* _Task statement_
Please restate the listing that follows without changing anything.

* _Input material_
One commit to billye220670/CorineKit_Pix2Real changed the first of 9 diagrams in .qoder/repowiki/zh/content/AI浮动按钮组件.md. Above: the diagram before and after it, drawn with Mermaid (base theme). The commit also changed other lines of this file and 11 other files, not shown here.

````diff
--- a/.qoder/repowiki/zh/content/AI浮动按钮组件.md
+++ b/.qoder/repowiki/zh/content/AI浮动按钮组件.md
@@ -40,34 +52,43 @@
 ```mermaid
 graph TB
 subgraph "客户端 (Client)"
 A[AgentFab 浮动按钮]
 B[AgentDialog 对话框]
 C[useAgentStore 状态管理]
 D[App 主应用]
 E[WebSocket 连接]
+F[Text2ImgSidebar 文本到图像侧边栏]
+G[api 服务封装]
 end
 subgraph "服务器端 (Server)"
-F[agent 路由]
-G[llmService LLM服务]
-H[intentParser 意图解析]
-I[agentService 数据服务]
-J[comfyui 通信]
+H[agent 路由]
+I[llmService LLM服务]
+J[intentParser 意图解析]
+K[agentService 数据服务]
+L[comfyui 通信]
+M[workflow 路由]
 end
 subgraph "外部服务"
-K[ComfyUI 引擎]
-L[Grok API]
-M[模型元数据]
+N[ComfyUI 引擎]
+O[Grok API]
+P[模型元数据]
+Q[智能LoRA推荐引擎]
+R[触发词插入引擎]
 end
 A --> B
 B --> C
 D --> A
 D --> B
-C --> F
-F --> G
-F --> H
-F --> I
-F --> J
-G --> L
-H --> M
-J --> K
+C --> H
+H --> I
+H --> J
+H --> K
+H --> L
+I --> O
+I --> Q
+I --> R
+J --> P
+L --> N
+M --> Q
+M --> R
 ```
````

* _Output for this exercise_
One commit to billye220670/CorineKit_Pix2Real changed the first of 9 diagrams in .qoder/repowiki/zh/content/AI浮动按钮组件.md. Above: the diagram before and after it, drawn with Mermaid (base theme). The commit also changed other lines of this file and 11 other files, not shown here.

````diff
--- a/.qoder/repowiki/zh/content/AI浮动按钮组件.md
+++ b/.qoder/repowiki/zh/content/AI浮动按钮组件.md
@@ -40,34 +52,43 @@
 ```mermaid
 graph TB
 subgraph "客户端 (Client)"
 A[AgentFab 浮动按钮]
 B[AgentDialog 对话框]
 C[useAgentStore 状态管理]
 D[App 主应用]
 E[WebSocket 连接]
+F[Text2ImgSidebar 文本到图像侧边栏]
+G[api 服务封装]
 end
 subgraph "服务器端 (Server)"
-F[agent 路由]
-G[llmService LLM服务]
-H[intentParser 意图解析]
-I[agentService 数据服务]
-J[comfyui 通信]
+H[agent 路由]
+I[llmService LLM服务]
+J[intentParser 意图解析]
+K[agentService 数据服务]
+L[comfyui 通信]
+M[workflow 路由]
 end
 subgraph "外部服务"
-K[ComfyUI 引擎]
-L[Grok API]
-M[模型元数据]
+N[ComfyUI 引擎]
+O[Grok API]
+P[模型元数据]
+Q[智能LoRA推荐引擎]
+R[触发词插入引擎]
 end
 A --> B
 B --> C
 D --> A
 D --> B
-C --> F
-F --> G
-F --> H
-F --> I
-F --> J
-G --> L
-H --> M
-J --> K
+C --> H
+H --> I
+H --> J
+H --> K
+H --> L
+I --> O
+I --> Q
+I --> R
+J --> P
+L --> N
+M --> Q
+M --> R
 ```
````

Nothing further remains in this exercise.